═════ Records shown ═════

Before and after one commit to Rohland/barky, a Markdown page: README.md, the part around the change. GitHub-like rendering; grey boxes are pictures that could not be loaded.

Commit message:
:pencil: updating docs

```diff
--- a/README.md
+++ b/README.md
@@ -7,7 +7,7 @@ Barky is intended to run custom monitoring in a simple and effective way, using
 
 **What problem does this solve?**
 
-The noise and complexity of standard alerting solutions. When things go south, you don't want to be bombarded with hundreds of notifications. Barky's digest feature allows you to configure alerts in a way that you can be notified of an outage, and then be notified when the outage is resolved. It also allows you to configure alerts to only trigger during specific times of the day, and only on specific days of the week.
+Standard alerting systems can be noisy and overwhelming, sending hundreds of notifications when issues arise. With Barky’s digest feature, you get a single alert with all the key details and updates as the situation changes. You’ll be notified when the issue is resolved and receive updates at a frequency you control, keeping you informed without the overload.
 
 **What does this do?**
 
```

═════

### What the task asks
Could you repeat every record above exactly as it appears?

### Response below
Before and after one commit to Rohland/barky, a Markdown page: README.md, the part around the change. GitHub-like rendering; grey boxes are pictures that could not be loaded.

Commit message:
:pencil: updating docs

```diff
--- a/README.md
+++ b/README.md
@@ -7,7 +7,7 @@ Barky is intended to run custom monitoring in a simple and effective way, using
 
 **What problem does this solve?**
 
-The noise and complexity of standard alerting solutions. When things go south, you don't want to be bombarded with hundreds of notifications. Barky's digest feature allows you to configure alerts in a way that you can be notified of an outage, and then be notified when the outage is resolved. It also allows you to configure alerts to only trigger during specific times of the day, and only on specific days of the week.
+Standard alerting systems can be noisy and overwhelming, sending hundreds of notifications when issues arise. With Barky’s digest feature, you get a single alert with all the key details and updates as the situation changes. You’ll be notified when the issue is resolved and receive updates at a frequency you control, keeping you informed without the overload.
 
 **What does this do?**
 
```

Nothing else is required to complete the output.